::: Information given

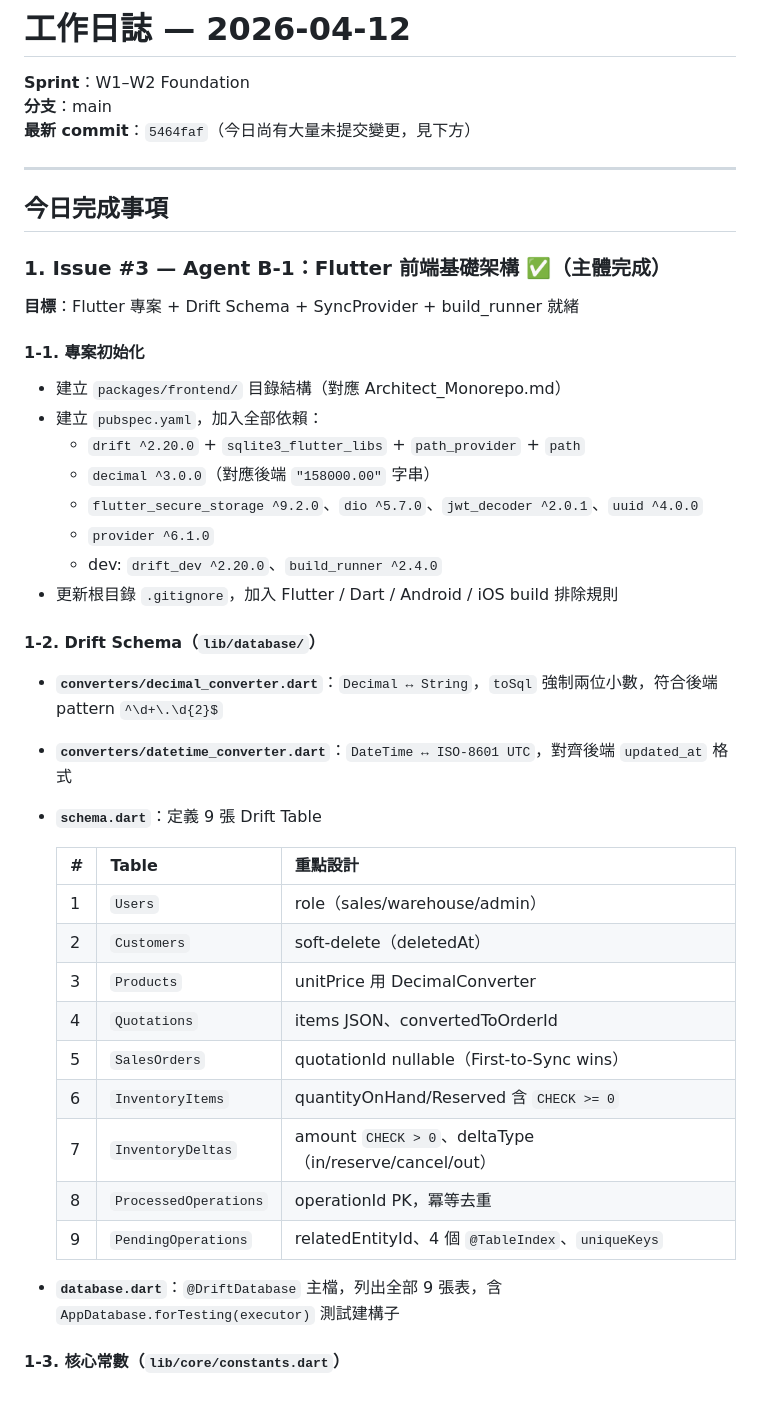
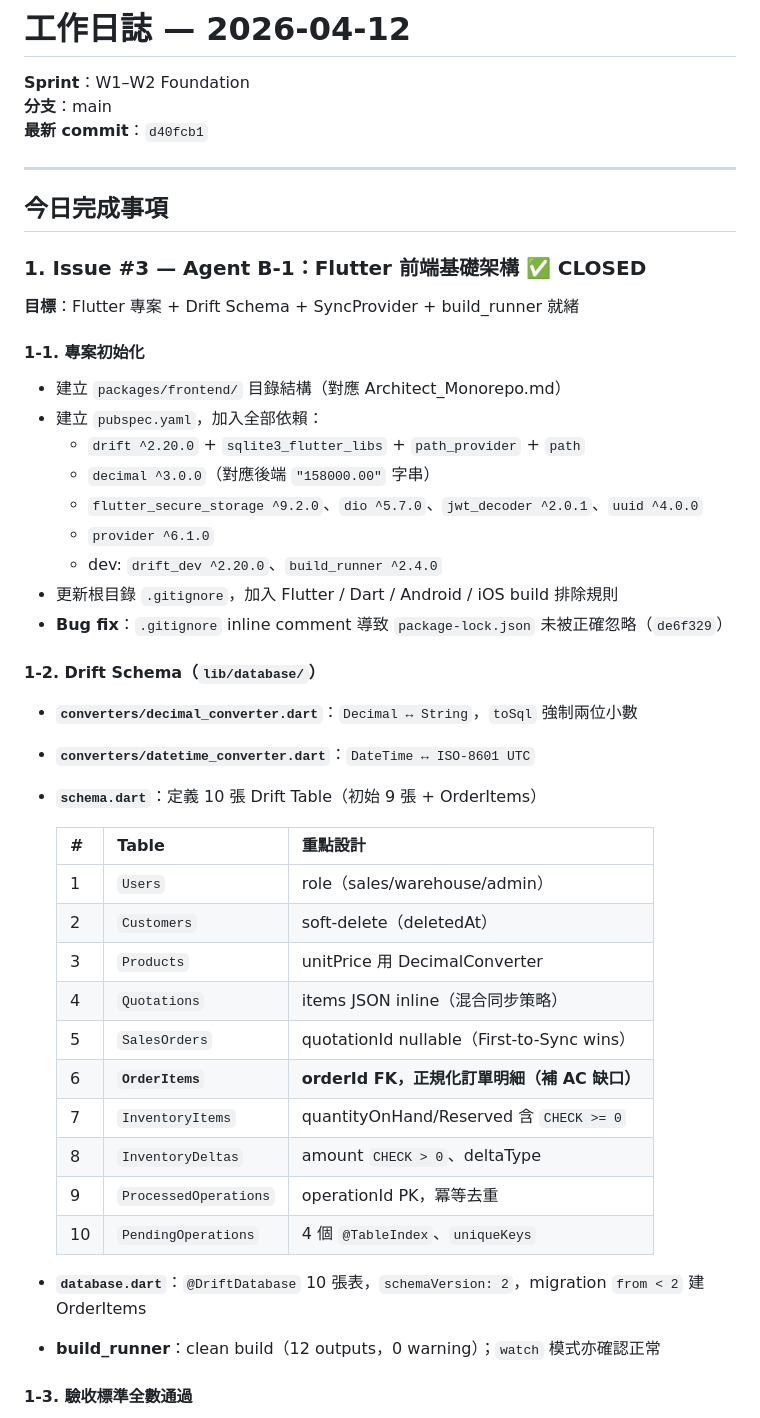
Before and after one commit to AH431/NJ_Stream_ERP, a Markdown page: LOG/2026-04-12_daily-log.md, the part around one of its changes. GitHub-like rendering.

```diff
--- a/LOG/2026-04-12_daily-log.md
+++ b/LOG/2026-04-12_daily-log.md
@@ -2,13 +2,13 @@
 
 **Sprint**：W1–W2 Foundation
 **分支**：main
-**最新 commit**：`5464faf`（今日尚有大量未提交變更，見下方）
+**最新 commit**：`d40fcb1`
 
 ---
 
 ## 今日完成事項
 
-### 1. Issue #3 — Agent B-1：Flutter 前端基礎架構 ✅（主體完成）
+### 1. Issue #3 — Agent B-1：Flutter 前端基礎架構 ✅ CLOSED
 
 **目標**：Flutter 專案 + Drift Schema + SyncProvider + build_runner 就緒
 
@@ -22,26 +22,29 @@
   - `provider ^6.1.0`
   - dev: `drift_dev ^2.20.0`、`build_runner ^2.4.0`
 - 更新根目錄 `.gitignore`，加入 Flutter / Dart / Android / iOS build 排除規則
+- **Bug fix**：`.gitignore` inline comment 導致 `package-lock.json` 未被正確忽略（`de6f329`）
 
 #### 1-2. Drift Schema（`lib/database/`）
 
-- **`converters/decimal_converter.dart`**：`Decimal ↔ String`，`toSql` 強制兩位小數，符合後端 pattern `^\d+\.\d{2}$`
-- **`converters/datetime_converter.dart`**：`DateTime ↔ ISO-8601 UTC`，對齊後端 `updated_at` 格式
-- **`schema.dart`**：定義 9 張 Drift Table
+- **`converters/decimal_converter.dart`**：`Decimal ↔ String`，`toSql` 強制兩位小數
+- **`converters/datetime_converter.dart`**：`DateTime ↔ ISO-8601 UTC`
+- **`schema.dart`**：定義 10 張 Drift Table（初始 9 張 + OrderItems）
 
   | # | Table | 重點設計 |
   |---|-------|---------|
   | 1 | `Users` | role（sales/warehouse/admin）|
   | 2 | `Customers` | soft-delete（deletedAt） |
   | 3 | `Products` | unitPrice 用 DecimalConverter |
-  | 4 | `Quotations` | items JSON、convertedToOrderId |
+  | 4 | `Quotations` | items JSON inline（混合同步策略）|
   | 5 | `SalesOrders` | quotationId nullable（First-to-Sync wins）|
-  | 6 | `InventoryItems` | quantityOnHand/Reserved 含 `CHECK >= 0` |
-  | 7 | `InventoryDeltas` | amount `CHECK > 0`、deltaType（in/reserve/cancel/out）|
-  | 8 | `ProcessedOperations` | operationId PK，冪等去重 |
-  | 9 | `PendingOperations` | relatedEntityId、4 個 `@TableIndex`、`uniqueKeys` |
+  | 6 | **`OrderItems`** | **orderId FK，正規化訂單明細（補 AC 缺口）** |
+  | 7 | `InventoryItems` | quantityOnHand/Reserved 含 `CHECK >= 0` |
+  | 8 | `InventoryDeltas` | amount `CHECK > 0`、deltaType |
+  | 9 | `ProcessedOperations` | operationId PK，冪等去重 |
+  | 10 | `PendingOperations` | 4 個 `@TableIndex`、`uniqueKeys` |
 
-- **`database.dart`**：`@DriftDatabase` 主檔，列出全部 9 張表，含 `AppDatabase.forTesting(executor)` 測試建構子
+- **`database.dart`**：`@DriftDatabase` 10 張表，`schemaVersion: 2`，migration `from < 2` 建 OrderItems
+- **build_runner**：clean build（12 outputs，0 warning）；`watch` 模式亦確認正常
 
-#### 1-3. 核心常數（`lib/core/constants.dart`）
+#### 1-3. 驗收標準全數通過
 
```
Also changed, not shown: other parts of LOG/2026-04-12_daily-log.md (+109 -70 lines).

::::::

**What to work on:** Only the pictures are to be left out; write out all the other data exactly.

**Result:**
Before and after one commit to AH431/NJ_Stream_ERP, a Markdown page: LOG/2026-04-12_daily-log.md, the part around one of its changes. GitHub-like rendering.

```diff
--- a/LOG/2026-04-12_daily-log.md
+++ b/LOG/2026-04-12_daily-log.md
@@ -2,13 +2,13 @@
 
 **Sprint**：W1–W2 Foundation
 **分支**：main
-**最新 commit**：`5464faf`（今日尚有大量未提交變更，見下方）
+**最新 commit**：`d40fcb1`
 
 ---
 
 ## 今日完成事項
 
-### 1. Issue #3 — Agent B-1：Flutter 前端基礎架構 ✅（主體完成）
+### 1. Issue #3 — Agent B-1：Flutter 前端基礎架構 ✅ CLOSED
 
 **目標**：Flutter 專案 + Drift Schema + SyncProvider + build_runner 就緒
 
@@ -22,26 +22,29 @@
   - `provider ^6.1.0`
   - dev: `drift_dev ^2.20.0`、`build_runner ^2.4.0`
 - 更新根目錄 `.gitignore`，加入 Flutter / Dart / Android / iOS build 排除規則
+- **Bug fix**：`.gitignore` inline comment 導致 `package-lock.json` 未被正確忽略（`de6f329`）
 
 #### 1-2. Drift Schema（`lib/database/`）
 
-- **`converters/decimal_converter.dart`**：`Decimal ↔ String`，`toSql` 強制兩位小數，符合後端 pattern `^\d+\.\d{2}$`
-- **`converters/datetime_converter.dart`**：`DateTime ↔ ISO-8601 UTC`，對齊後端 `updated_at` 格式
-- **`schema.dart`**：定義 9 張 Drift Table
+- **`converters/decimal_converter.dart`**：`Decimal ↔ String`，`toSql` 強制兩位小數
+- **`converters/datetime_converter.dart`**：`DateTime ↔ ISO-8601 UTC`
+- **`schema.dart`**：定義 10 張 Drift Table（初始 9 張 + OrderItems）
 
   | # | Table | 重點設計 |
   |---|-------|---------|
   | 1 | `Users` | role（sales/warehouse/admin）|
   | 2 | `Customers` | soft-delete（deletedAt） |
   | 3 | `Products` | unitPrice 用 DecimalConverter |
-  | 4 | `Quotations` | items JSON、convertedToOrderId |
+  | 4 | `Quotations` | items JSON inline（混合同步策略）|
   | 5 | `SalesOrders` | quotationId nullable（First-to-Sync wins）|
-  | 6 | `InventoryItems` | quantityOnHand/Reserved 含 `CHECK >= 0` |
-  | 7 | `InventoryDeltas` | amount `CHECK > 0`、deltaType（in/reserve/cancel/out）|
-  | 8 | `ProcessedOperations` | operationId PK，冪等去重 |
-  | 9 | `PendingOperations` | relatedEntityId、4 個 `@TableIndex`、`uniqueKeys` |
+  | 6 | **`OrderItems`** | **orderId FK，正規化訂單明細（補 AC 缺口）** |
+  | 7 | `InventoryItems` | quantityOnHand/Reserved 含 `CHECK >= 0` |
+  | 8 | `InventoryDeltas` | amount `CHECK > 0`、deltaType |
+  | 9 | `ProcessedOperations` | operationId PK，冪等去重 |
+  | 10 | `PendingOperations` | 4 個 `@TableIndex`、`uniqueKeys` |
 
-- **`database.dart`**：`@DriftDatabase` 主檔，列出全部 9 張表，含 `AppDatabase.forTesting(executor)` 測試建構子
+- **`database.dart`**：`@DriftDatabase` 10 張表，`schemaVersion: 2`，migration `from < 2` 建 OrderItems
+- **build_runner**：clean build（12 outputs，0 warning）；`watch` 模式亦確認正常
 
-#### 1-3. 核心常數（`lib/core/constants.dart`）
+#### 1-3. 驗收標準全數通過
 
```
Also changed, not shown: other parts of LOG/2026-04-12_daily-log.md (+109 -70 lines).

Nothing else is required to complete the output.